= Task prompt =
Copy out each line below in which the string "dashboard" appears.

= Source material =

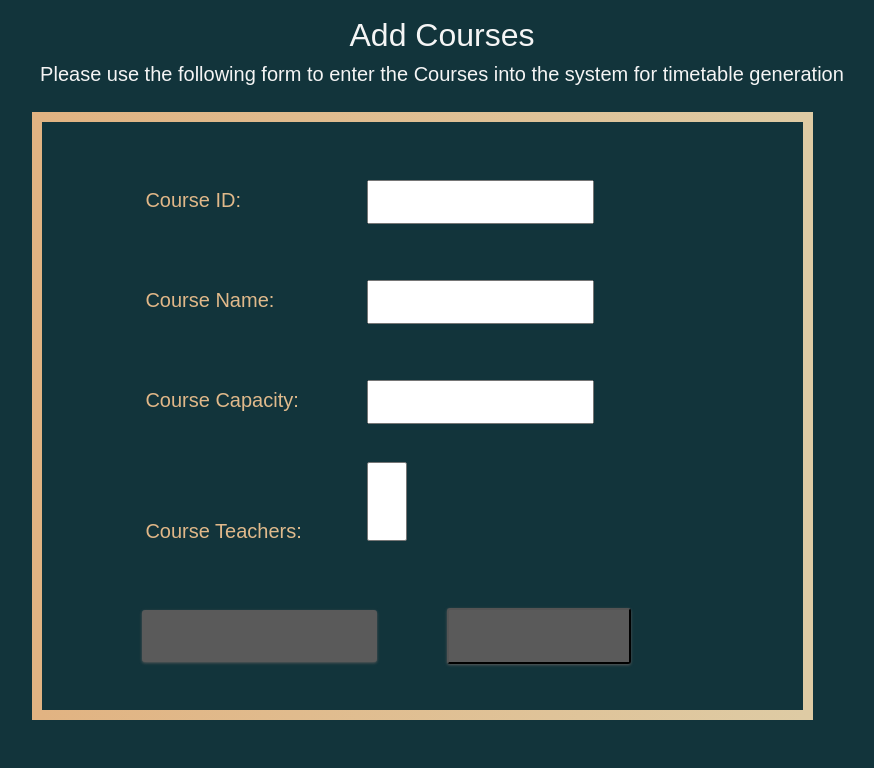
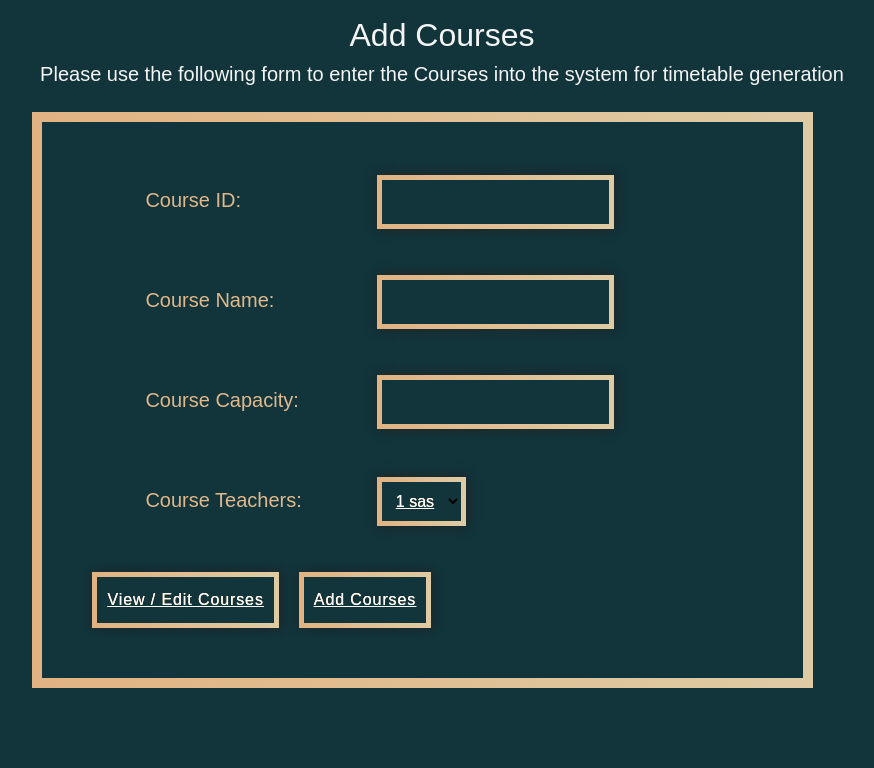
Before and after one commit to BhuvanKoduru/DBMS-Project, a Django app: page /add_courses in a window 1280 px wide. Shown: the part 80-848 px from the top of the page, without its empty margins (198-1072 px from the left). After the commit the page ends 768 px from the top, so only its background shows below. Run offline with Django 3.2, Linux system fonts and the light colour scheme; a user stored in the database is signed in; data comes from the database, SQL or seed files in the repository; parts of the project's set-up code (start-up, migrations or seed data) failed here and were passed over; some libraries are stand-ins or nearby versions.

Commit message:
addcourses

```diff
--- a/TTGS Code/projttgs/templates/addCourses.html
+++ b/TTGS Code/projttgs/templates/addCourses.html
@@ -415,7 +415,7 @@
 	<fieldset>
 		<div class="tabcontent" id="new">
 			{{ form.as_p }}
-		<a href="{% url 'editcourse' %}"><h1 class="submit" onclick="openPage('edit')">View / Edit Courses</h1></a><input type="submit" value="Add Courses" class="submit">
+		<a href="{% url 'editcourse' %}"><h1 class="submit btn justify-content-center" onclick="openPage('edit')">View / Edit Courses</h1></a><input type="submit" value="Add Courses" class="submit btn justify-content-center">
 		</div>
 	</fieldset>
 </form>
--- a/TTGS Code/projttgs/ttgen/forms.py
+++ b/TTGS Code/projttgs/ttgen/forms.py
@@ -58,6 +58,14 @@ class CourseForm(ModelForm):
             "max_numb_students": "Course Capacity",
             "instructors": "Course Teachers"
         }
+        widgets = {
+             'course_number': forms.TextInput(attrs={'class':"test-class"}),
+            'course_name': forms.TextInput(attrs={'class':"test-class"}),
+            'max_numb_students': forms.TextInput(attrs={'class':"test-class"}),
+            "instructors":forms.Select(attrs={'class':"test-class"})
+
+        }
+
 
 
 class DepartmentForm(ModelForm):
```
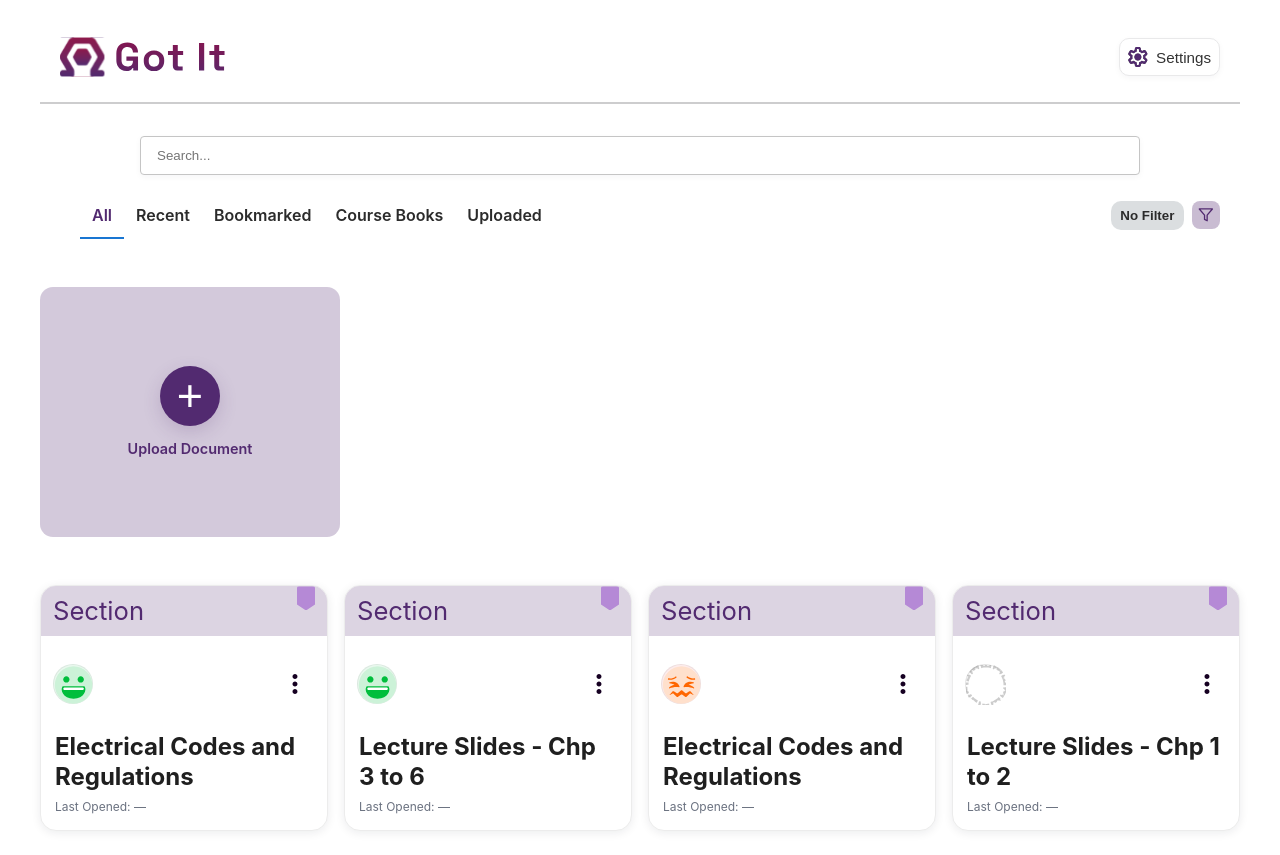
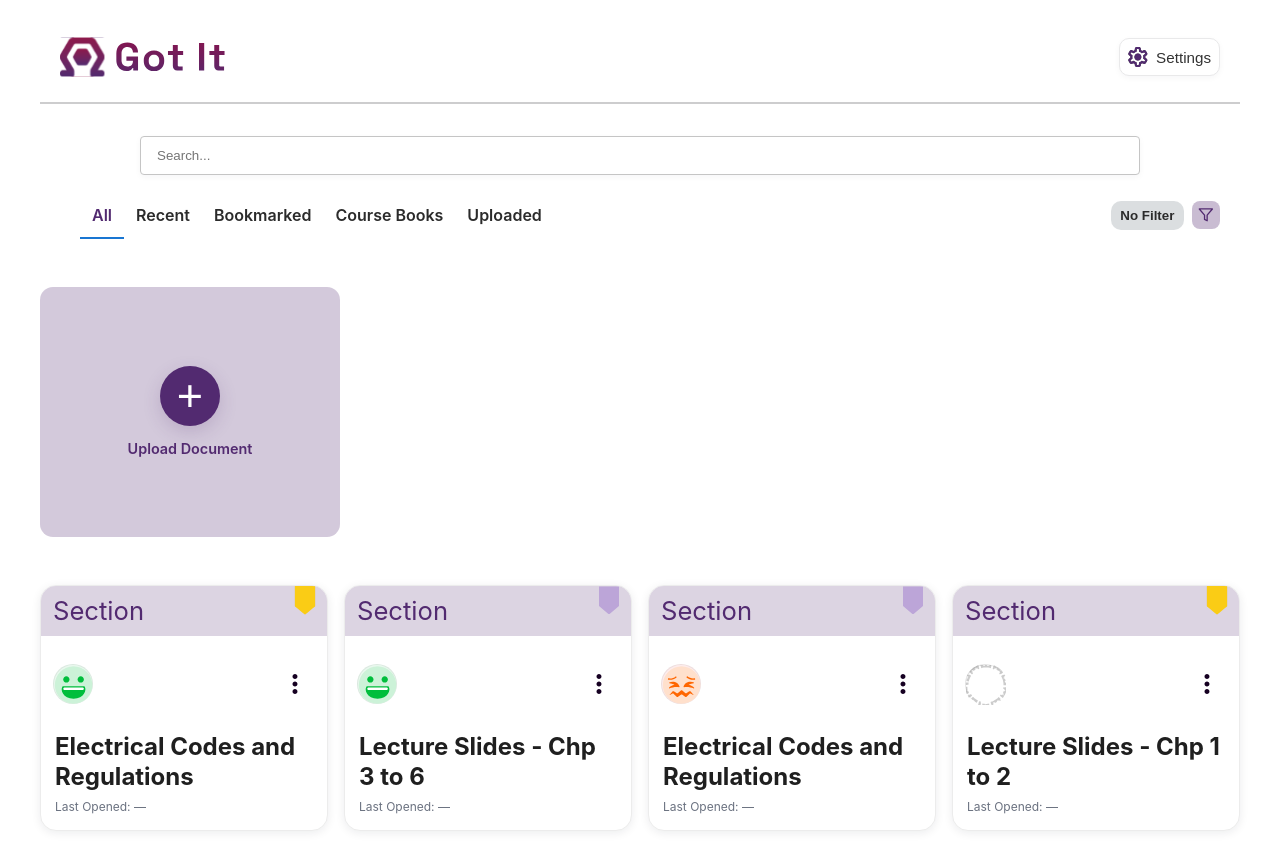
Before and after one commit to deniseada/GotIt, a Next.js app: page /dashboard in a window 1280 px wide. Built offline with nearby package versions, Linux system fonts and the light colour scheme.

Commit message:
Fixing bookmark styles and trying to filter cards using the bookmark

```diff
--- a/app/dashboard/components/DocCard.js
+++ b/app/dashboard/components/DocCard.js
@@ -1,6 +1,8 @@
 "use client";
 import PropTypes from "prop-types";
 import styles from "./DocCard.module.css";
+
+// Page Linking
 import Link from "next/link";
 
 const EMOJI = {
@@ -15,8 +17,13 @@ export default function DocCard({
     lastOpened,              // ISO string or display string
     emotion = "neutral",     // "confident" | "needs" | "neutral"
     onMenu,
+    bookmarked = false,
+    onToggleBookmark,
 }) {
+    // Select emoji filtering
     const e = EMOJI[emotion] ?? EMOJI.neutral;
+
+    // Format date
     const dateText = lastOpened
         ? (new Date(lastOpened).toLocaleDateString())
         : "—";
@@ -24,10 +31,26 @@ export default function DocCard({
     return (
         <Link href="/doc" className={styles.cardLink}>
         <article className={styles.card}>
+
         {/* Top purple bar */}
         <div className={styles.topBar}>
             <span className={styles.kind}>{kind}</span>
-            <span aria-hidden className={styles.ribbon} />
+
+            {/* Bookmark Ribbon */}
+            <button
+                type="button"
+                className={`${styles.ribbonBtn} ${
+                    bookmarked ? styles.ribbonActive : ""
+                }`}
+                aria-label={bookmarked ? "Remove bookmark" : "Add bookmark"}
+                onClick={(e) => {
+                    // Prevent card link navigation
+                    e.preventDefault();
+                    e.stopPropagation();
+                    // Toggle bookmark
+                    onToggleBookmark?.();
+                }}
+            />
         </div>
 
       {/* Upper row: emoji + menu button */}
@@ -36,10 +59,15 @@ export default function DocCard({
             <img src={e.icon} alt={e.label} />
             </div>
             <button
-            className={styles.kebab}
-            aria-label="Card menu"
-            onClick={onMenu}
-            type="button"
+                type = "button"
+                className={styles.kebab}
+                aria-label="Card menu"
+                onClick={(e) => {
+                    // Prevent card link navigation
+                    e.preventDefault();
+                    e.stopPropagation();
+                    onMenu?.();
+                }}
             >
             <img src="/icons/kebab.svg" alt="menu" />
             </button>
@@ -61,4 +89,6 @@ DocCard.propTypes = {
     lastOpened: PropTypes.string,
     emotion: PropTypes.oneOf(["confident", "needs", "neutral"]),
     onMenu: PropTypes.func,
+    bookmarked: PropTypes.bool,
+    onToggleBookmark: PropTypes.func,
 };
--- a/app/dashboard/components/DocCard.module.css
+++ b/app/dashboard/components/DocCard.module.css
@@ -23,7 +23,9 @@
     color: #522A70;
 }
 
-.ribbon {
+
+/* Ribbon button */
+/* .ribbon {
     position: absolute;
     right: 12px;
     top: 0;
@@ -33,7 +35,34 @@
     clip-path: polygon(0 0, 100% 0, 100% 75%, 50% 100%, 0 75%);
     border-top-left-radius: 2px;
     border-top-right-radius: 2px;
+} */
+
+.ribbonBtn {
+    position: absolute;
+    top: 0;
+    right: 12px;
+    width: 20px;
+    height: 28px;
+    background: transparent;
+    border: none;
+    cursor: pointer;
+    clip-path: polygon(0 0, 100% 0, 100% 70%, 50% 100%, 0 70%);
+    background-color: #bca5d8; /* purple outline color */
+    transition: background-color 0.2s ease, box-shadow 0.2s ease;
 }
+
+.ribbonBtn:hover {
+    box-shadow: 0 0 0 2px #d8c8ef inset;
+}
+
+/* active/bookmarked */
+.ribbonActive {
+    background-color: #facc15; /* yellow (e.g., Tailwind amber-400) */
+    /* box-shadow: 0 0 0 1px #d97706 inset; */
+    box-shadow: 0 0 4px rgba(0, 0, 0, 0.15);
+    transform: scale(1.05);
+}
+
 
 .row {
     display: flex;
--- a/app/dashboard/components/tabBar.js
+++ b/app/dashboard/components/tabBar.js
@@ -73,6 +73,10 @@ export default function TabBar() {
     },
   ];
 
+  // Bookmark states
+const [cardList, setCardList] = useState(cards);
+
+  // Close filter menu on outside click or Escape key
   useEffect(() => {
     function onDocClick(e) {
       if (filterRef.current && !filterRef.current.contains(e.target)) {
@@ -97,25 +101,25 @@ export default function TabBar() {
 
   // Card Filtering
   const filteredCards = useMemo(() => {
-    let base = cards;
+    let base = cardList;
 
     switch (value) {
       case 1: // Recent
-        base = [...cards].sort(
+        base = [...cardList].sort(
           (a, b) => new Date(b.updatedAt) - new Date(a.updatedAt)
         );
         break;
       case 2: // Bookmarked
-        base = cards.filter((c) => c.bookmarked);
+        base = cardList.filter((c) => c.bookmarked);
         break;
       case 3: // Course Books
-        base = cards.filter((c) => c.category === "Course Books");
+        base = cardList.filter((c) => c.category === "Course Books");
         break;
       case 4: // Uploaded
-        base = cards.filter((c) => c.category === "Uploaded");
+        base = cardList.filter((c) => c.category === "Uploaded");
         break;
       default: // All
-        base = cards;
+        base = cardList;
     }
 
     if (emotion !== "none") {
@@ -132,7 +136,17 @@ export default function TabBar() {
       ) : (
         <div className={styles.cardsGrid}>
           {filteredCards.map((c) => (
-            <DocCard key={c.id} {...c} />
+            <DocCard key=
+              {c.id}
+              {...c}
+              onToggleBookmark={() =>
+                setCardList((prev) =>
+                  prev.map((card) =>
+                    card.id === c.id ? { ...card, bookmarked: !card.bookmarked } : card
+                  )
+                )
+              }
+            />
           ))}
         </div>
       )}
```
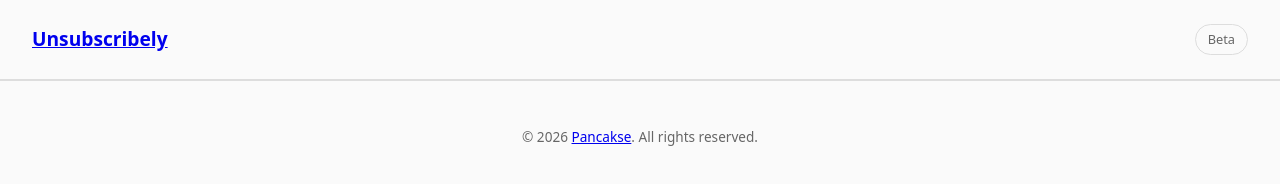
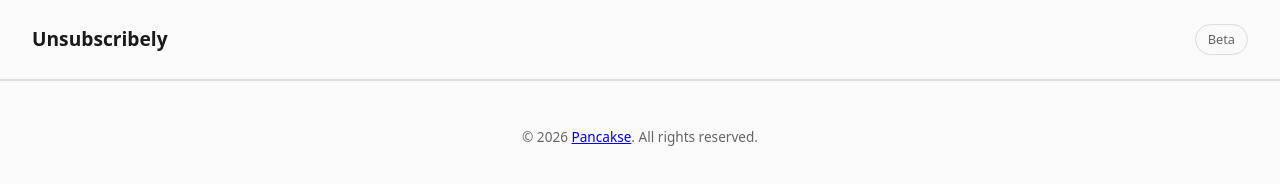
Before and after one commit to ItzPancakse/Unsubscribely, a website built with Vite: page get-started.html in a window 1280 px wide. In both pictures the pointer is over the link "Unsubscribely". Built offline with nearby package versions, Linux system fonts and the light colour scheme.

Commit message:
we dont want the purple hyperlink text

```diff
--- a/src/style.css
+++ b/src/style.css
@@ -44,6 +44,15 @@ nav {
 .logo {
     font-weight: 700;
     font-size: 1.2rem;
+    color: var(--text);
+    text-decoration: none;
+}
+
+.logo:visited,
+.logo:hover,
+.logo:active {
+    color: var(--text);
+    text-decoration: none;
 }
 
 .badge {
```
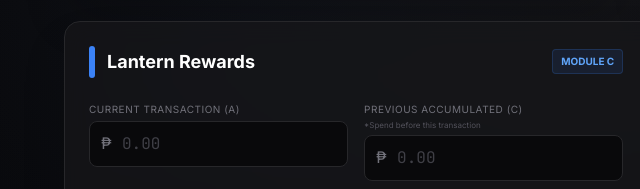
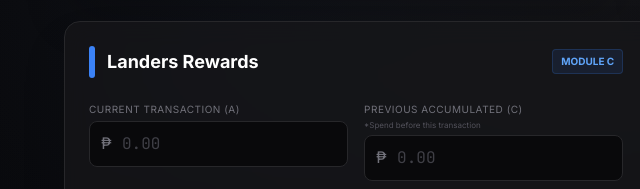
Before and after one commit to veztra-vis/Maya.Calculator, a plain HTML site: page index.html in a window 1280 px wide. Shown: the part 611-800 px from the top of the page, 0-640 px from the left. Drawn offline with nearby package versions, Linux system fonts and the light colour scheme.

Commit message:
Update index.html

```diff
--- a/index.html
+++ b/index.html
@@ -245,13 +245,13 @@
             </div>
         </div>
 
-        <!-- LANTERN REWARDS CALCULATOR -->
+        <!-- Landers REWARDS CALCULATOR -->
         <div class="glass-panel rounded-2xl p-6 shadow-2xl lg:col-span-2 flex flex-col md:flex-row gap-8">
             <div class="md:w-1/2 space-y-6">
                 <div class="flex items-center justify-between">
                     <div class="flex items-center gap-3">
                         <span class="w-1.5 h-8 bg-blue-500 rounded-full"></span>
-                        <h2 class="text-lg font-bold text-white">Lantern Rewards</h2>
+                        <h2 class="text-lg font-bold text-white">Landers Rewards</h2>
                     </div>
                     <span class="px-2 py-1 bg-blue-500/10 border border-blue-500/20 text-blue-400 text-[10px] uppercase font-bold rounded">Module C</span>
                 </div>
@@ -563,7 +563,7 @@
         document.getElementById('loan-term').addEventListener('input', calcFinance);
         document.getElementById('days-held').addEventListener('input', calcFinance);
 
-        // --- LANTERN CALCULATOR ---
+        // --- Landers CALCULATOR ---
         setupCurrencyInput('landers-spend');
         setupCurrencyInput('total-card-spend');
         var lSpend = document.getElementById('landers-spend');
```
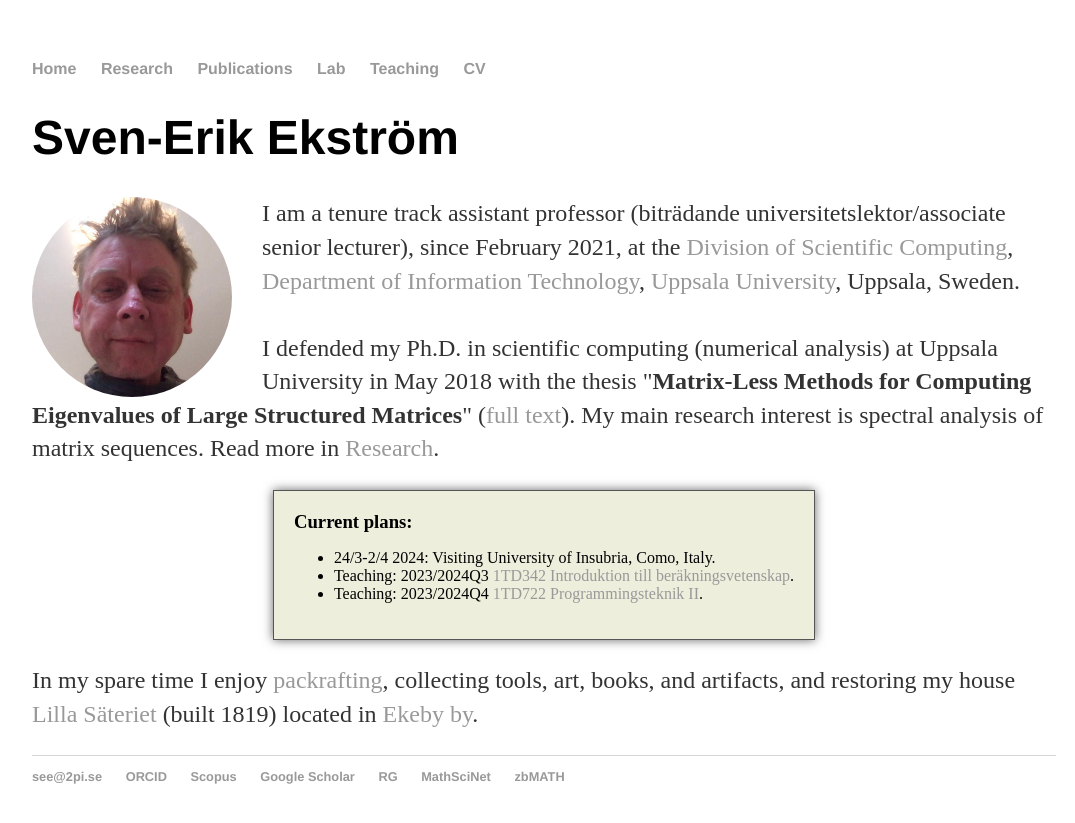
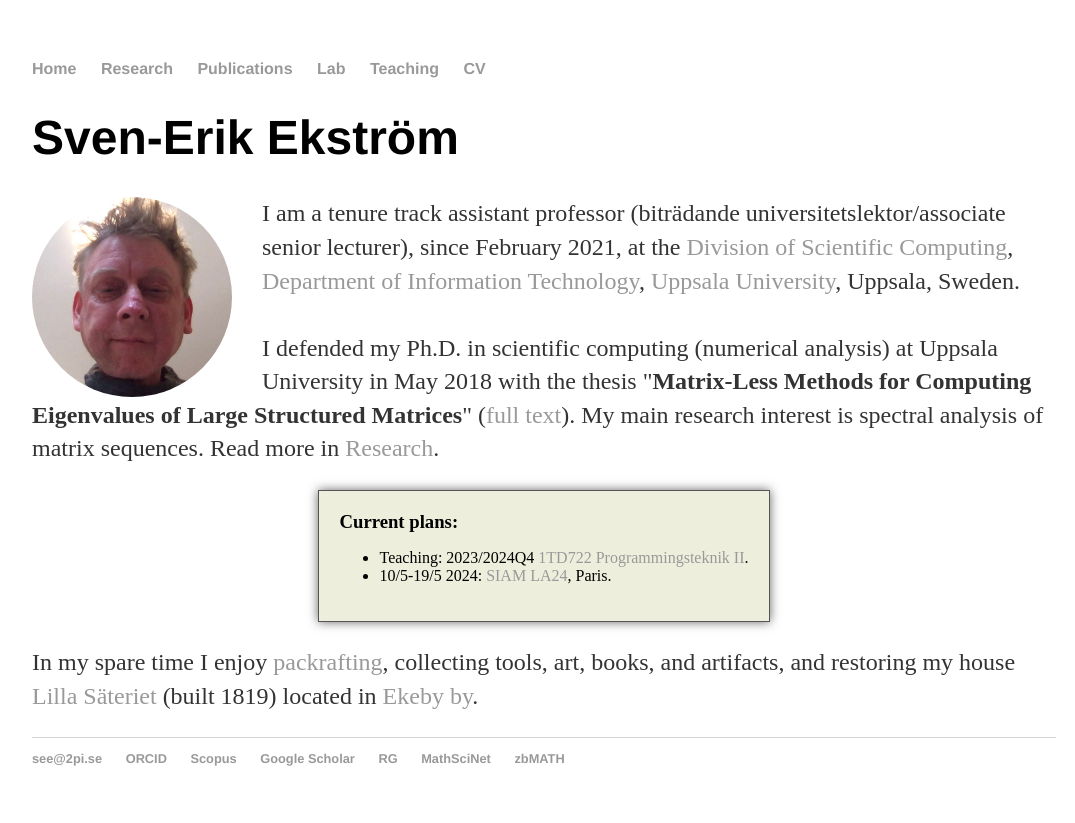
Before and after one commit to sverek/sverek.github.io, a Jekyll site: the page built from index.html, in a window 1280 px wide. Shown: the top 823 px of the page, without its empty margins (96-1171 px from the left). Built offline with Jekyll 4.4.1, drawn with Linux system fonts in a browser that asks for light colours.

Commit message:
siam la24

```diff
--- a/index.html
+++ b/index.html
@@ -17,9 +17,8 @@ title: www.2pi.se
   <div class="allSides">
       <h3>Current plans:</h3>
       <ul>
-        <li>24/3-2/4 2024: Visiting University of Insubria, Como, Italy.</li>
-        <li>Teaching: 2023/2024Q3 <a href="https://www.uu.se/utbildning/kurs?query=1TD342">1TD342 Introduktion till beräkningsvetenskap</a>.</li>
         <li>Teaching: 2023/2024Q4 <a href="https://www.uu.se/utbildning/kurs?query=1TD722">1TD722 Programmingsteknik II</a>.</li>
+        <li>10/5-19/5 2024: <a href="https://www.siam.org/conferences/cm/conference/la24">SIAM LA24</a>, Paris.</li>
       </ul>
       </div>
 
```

= Reply to the task =
Before and after one commit to deniseada/GotIt, a Next.js app: page /dashboard in a window 1280 px wide. Built offline with nearby package versions, Linux system fonts and the light colour scheme.
--- a/app/dashboard/components/DocCard.js
+++ b/app/dashboard/components/DocCard.js
--- a/app/dashboard/components/DocCard.module.css
+++ b/app/dashboard/components/DocCard.module.css
--- a/app/dashboard/components/tabBar.js
+++ b/app/dashboard/components/tabBar.js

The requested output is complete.